Did U.S. Rep. Marjorie Taylor Greene say, "If English was good enough for Jesus, it's good enough for us?" No, that's not true: There is no evidence the Republican freshman from Georgia ever made that comment. It is a quote that is often attributed to the first female governor of Texas, Miriam Amanda "Ma" Ferguson, who was elected in 1924, but there is no proof that she ever said it, either.
Ignorance is an awful thing.
This is what the post looked like on Facebook at the time of writing:
(Source: Facebook screenshot taken on Wed Feb 3 19:23:16 2021 UTC)
The caption in the post read:
Ignorance is an awful thing. Nobody knows until you open your mouth. #hush Jesus spoke Aramaic. The Bible has been translated into English and other languages "honey bunches."
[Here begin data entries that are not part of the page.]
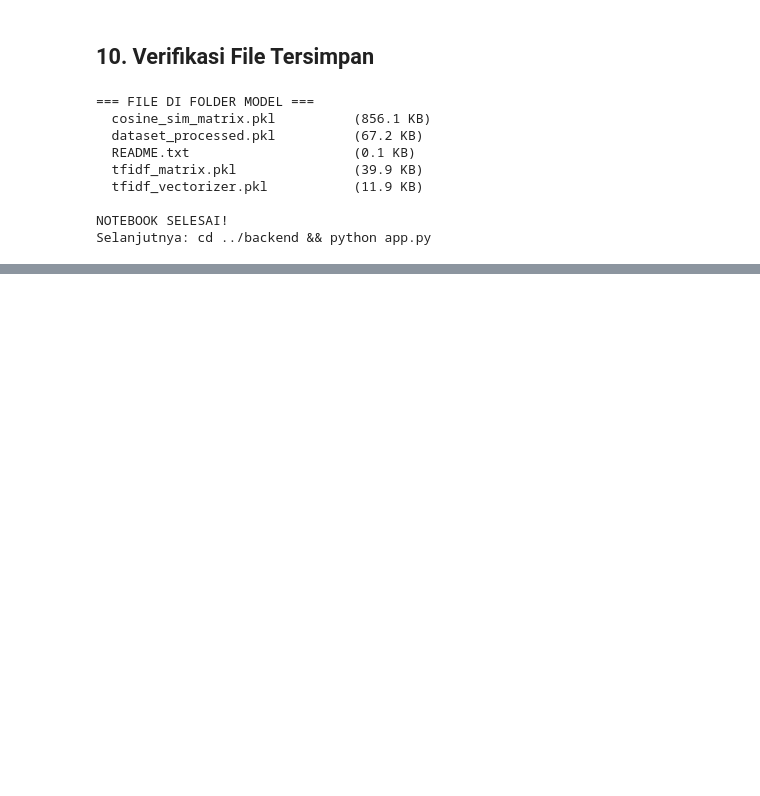
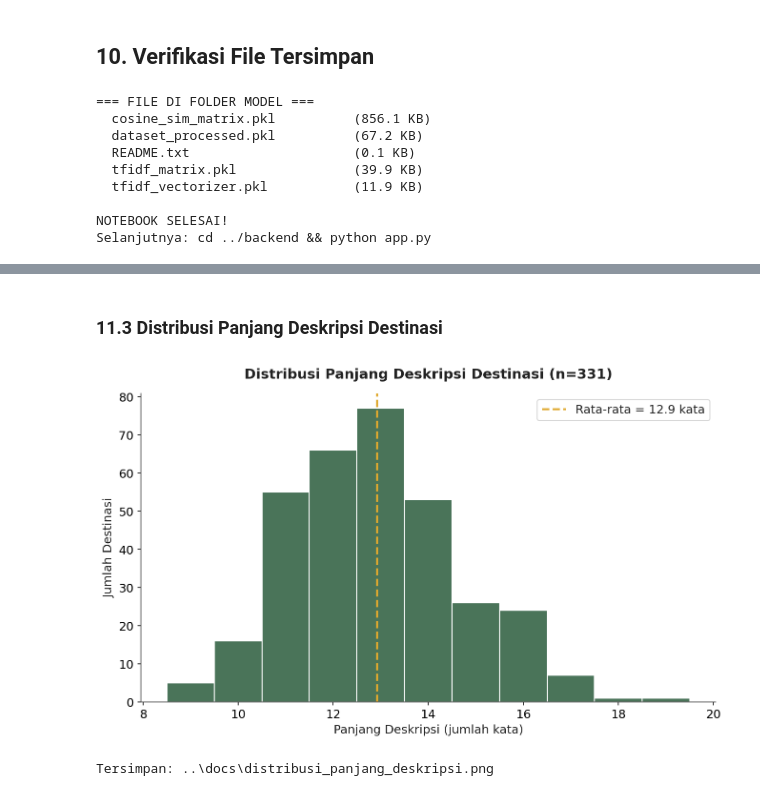
Before and after one commit to miraaldina/Rekomendasi-wisata-bandung, a Jupyter notebook: machineLearning/notebook/01_preprocessing_modeling.ipynb, the cells around one changed output, grey strips where cells are left out. Cells and saved outputs as stored; diff of their text form; code cells hidden in the pictures; blank space fills up the shorter version.

```diff
--- a/machineLearning/notebook/01_preprocessing_modeling.ipynb
+++ b/machineLearning/notebook/01_preprocessing_modeling.ipynb
@@ -1213,0 +1302,27 @@ Selanjutnya: cd ../backend && python app.py
+# %% [markdown]
+### 11.3 Distribusi Panjang Deskripsi Destinasi
+# %%
+# ============================================================
+# GAMBAR 3: Distribusi Panjang Deskripsi
+# ============================================================
+desc_len = df['Description'].str.split().str.len()
+
+fig, ax = plt.subplots(figsize=(9, 5.5), dpi=150)
+ax.hist(desc_len,
+        bins=range(int(desc_len.min()), int(desc_len.max()) + 2),
+        color=FOREST_3, edgecolor='white', align='left')
+ax.axvline(desc_len.mean(), color=GOLD, linestyle='--', linewidth=2,
+           label=f'Rata-rata = {desc_len.mean():.1f} kata')
+ax.set_xlabel('Panjang Deskripsi (jumlah kata)')
+ax.set_ylabel('Jumlah Destinasi')
+ax.set_title(f'Distribusi Panjang Deskripsi Destinasi (n={len(df)})',
+             fontsize=14, fontweight='bold', pad=15)
+ax.legend()
+ax.spines[['top', 'right']].set_visible(False)
+plt.tight_layout()
+plt.savefig(docs_dir / 'distribusi_panjang_deskripsi.png', facecolor='white')
+plt.show()
+print('Tersimpan:', docs_dir / 'distribusi_panjang_deskripsi.png')
+# %% [output]
+[figure, added]
+Tersimpan: ..\docs\distribusi_panjang_deskripsi.png
```
Also changed, not shown: parts of 14 cells of this notebook, 9 other files.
A picture of Greene had this text next to the photo:
Christian Nationalist, Rep. Marjorie Taylor Greene, on why Spanish should not be spoken in a "white Christian nation" like America: If English was good enough for Jesus, it's good enough for us."
There is no record of Greene ever making this comment, and searches of her social media and published reports and videos show no results of her saying that.
The quote has been attributed to several different politicians over the years.
The phrase has been misattributed to "Ma" Ferguson for decades, and former President Jimmy Carter gave a speech in 2001 where he recounted the quote:
Before I talk about promoting peace, I will tell a story that illustrates a basic cause of conflict. There was a hot argument in Texas in the 1920s--one that is still going on in several states, particularly in California--about whether Spanish should be used in the classroom to teach kids who came from Mexico, or whether only English should be permitted. Miriam "Ma" Ferguson had become the state's first woman governor, after her husband, Governor "Pa" Ferguson was impeached. She ended the debate quite quickly when she held up a Bible and proclaimed, "If the King's English was good enough for Jesus Christ, it's good enough for the children of Texas!"
A New York Times article from 1881 titled, "PREACHING ON THE BIBLE; PULPIT OPINIONS OF THE NEW VERSION," has a preacher telling a joke, likely about the Revised Standard Version released in 1880. The article says a preacher told his congregation a joke that ended with, "'What's the matter with the good old King James version?' An old farmer replied. 'That was good enough for St. Paul, and it's good enough for me.'"
Politifact debunked a similar claim about former Rep. Michele Bachmann. She was accused of criticizing a Coca-Cola commercial that had seven languages during an appearance on Fox News.
"If English was good enough for Jesus when he wrote the Bible it should be good enough for Coke," Bachmann was falsely quoted as saying, but the site noted she never made the comment and did not appear on Fox News that day.